Identity theft is one of the most downplayed yet incredibly risky threats to your data security. As can be inferred from the name, it involves impersonation. Usually the hacker or criminal will gain your personal data and use it for their own financial gain. They can use your passwords to gain access to your accounts, and then proceed to make purchases or borrow loans in your name.
Signs that you may be a victim of identity fraud include strange purchases made in your name, inexplicable transactions carried out using your cards or even not getting your bills when you should. Identity theft can indeed have far reaching financial consequences.
To protect yourself, make sure that all your cards and accounts are protected using passwords, preferably different passwords for different accounts. Additionally, steer clear of shady websites, and never give out your passwords or PINs under any circumstances. Ensure that your devices are properly protected from unwanted access using superior quality software. Finally, always carry few cards with you so that you know when one is missing
Spoofing refers to impersonation by a hacker of another website or device on a network. They will often pick a device or website that you trust, which means that you are more likely to divulge sensitive information without raising an eyebrow. Usually, spoofing involves emails, IPs and DNS.

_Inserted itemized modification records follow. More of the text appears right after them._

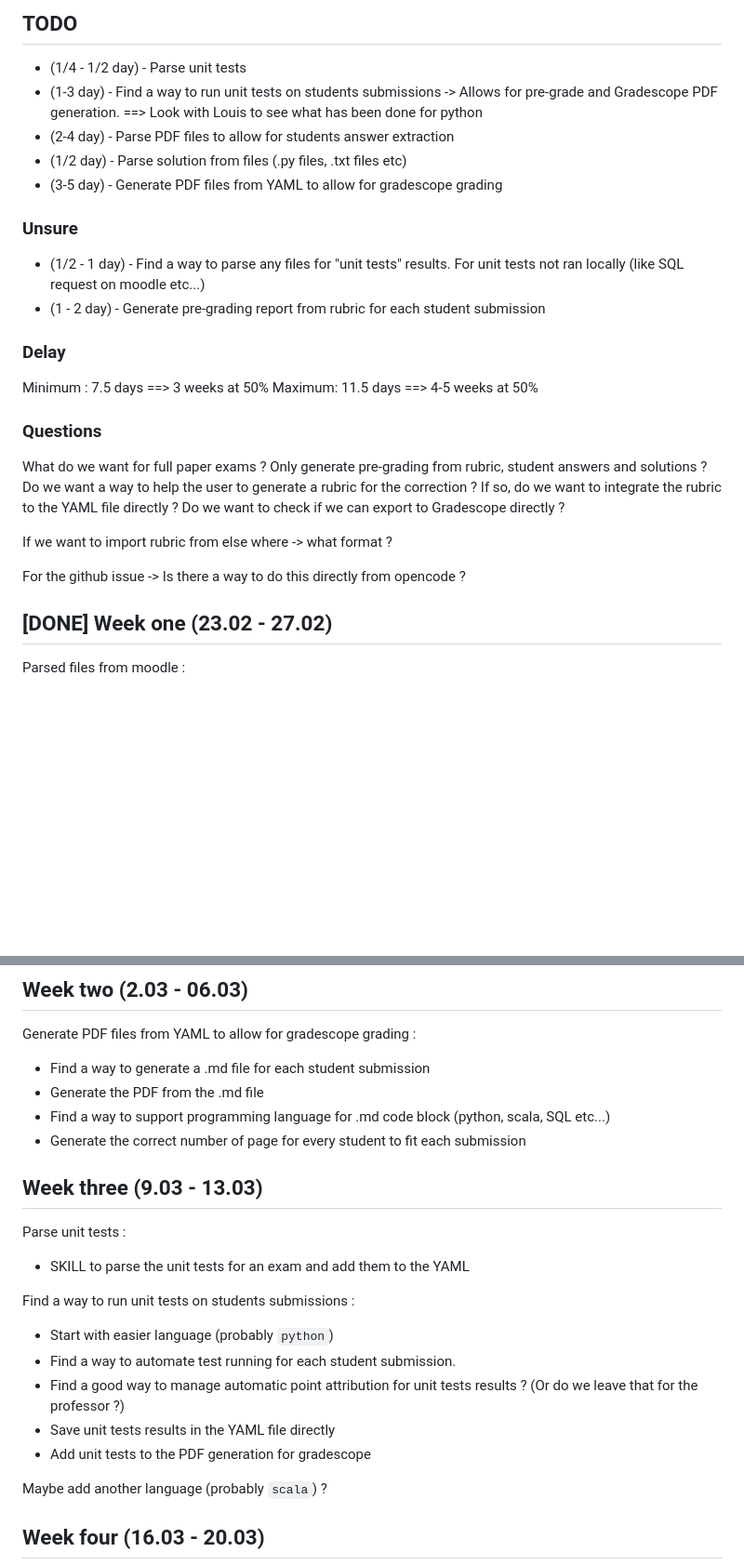
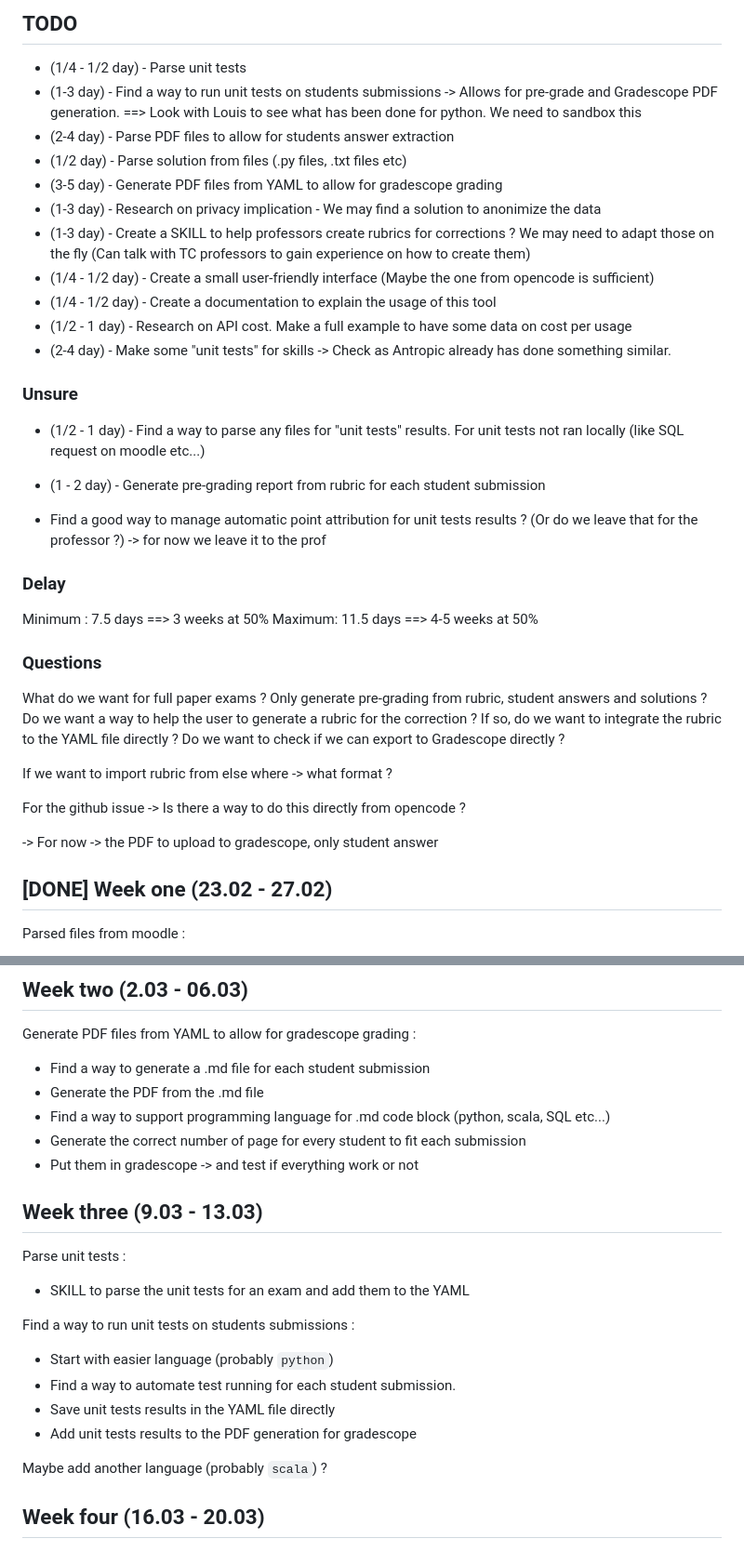
Before and after one commit to ISC-HEI/opengrader, a Markdown page: PLANIF.md, 2 parts joined by grey strips. Shown at 93% size. GitHub-like rendering; blank space fills up the shorter version.

```diff
--- a/PLANIF.md
+++ b/PLANIF.md
@@ -2,14 +2,23 @@
 
 ## TODO
 - (1/4 - 1/2 day) - Parse unit tests
-- (1-3 day) - Find a way to run unit tests on students submissions -> Allows for pre-grade and Gradescope PDF generation. ==> Look with Louis to see what has been done for python
+- (1-3 day) - Find a way to run unit tests on students submissions -> Allows for pre-grade and Gradescope PDF generation. ==> Look with Louis to see what has been done for python. We need to sandbox this
 - (2-4 day) - Parse PDF files to allow for students answer extraction
 - (1/2 day) - Parse solution from files (.py files, .txt files etc)
 - (3-5 day) - Generate PDF files from YAML to allow for gradescope grading
+- (1-3 day) - Research on privacy implication - We may find a solution to anonimize the data
+- (1-3 day) - Create a SKILL to help professors create rubrics for corrections ? We may need to adapt those on the fly (Can talk with TC professors to gain experience on how to create them)
+- (1/4 - 1/2 day) - Create a small user-friendly interface (Maybe the one from opencode is sufficient)
+- (1/4 - 1/2 day) - Create a documentation to explain the usage of this tool
+- (1/2 - 1 day) - Research on API cost. Make a full example to have some data on cost per usage
+- (2-4 day) - Make some "unit tests" for skills -> Check as Antropic already has done something similar.
 
 ### Unsure
 - (1/2 - 1 day) - Find a way to parse any files for "unit tests" results. For unit tests not ran locally (like SQL request on moodle etc...)
 - (1 - 2 day) - Generate pre-grading report from rubric for each student submission
+
+- Find a good way to manage automatic point attribution for unit tests results ? (Or do we leave that for the professor ?) -> for now we leave it to the prof
+
 
 ### Delay
 Minimum : 7.5 days ==> 3 weeks at 50%
@@ -23,6 +32,8 @@ Do we want a way to help the user to generate a rubric for the correction ? If s
 If we want to import rubric from else where -> what format ?
 
 For the github issue -> Is there a way to do this directly from opencode ?
+
+-> For now -> the PDF to upload to gradescope, only student answer
 
 ## [DONE] Week one (23.02 - 27.02)
 Parsed files from moodle :
@@ -44,6 +55,7 @@ Generate PDF files from YAML to allow for gradescope grading :
 - Generate the PDF from the .md file
 - Find a way to support programming language for .md code block (python, scala, SQL etc...)
 - Generate the correct number of page for every student to fit each submission
+- Put them in gradescope -> and test if everything work or not
 
 ## Week three (9.03 - 13.03)
 
@@ -53,9 +65,8 @@ Parse unit tests :
 Find a way to run unit tests on students submissions :
 - Start with easier language (probably `python`)
 - Find a way to automate test running for each student submission.
-- Find a good way to manage automatic point attribution for unit tests results ? (Or do we leave that for the professor ?)
 - Save unit tests results in the YAML file directly
-- Add unit tests to the PDF generation for gradescope
+- Add unit tests results to the PDF generation for gradescope
 
 Maybe add another language (probably `scala`) ?
 
```
Also changed, not shown: notes.md (added, +52 -0 lines).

The only way to spot spoofing is by being very keen. If you get an email from a source you trust, but the email asks for very sensitive information, you need to be very wary before you respond. The same also goes for websites that you trust-if the site starts behaving strangely, then you need to be on your guard. Make use of quality software to protect your information as well.
Mobile malware can be frustrating to say the least. The virus can be in a file or you might have a whole app corrupted. The tell-tale signs of mobile malware include slow performance and a fast- draining battery. They both occur due to the programs working in the background thus consuming a lot of charge and tying up other processes. You might also notice strange pop- ups in your device and mysterious increase in storage consumption. All of these often point to a device infested with a virus.
To protect yourself, you would be well advised to install high- quality anti- virus software. This will ensure that your phone is protected from malicious software at all times. Additionally, avoid visiting questionable sites and only install applications from reputable sources.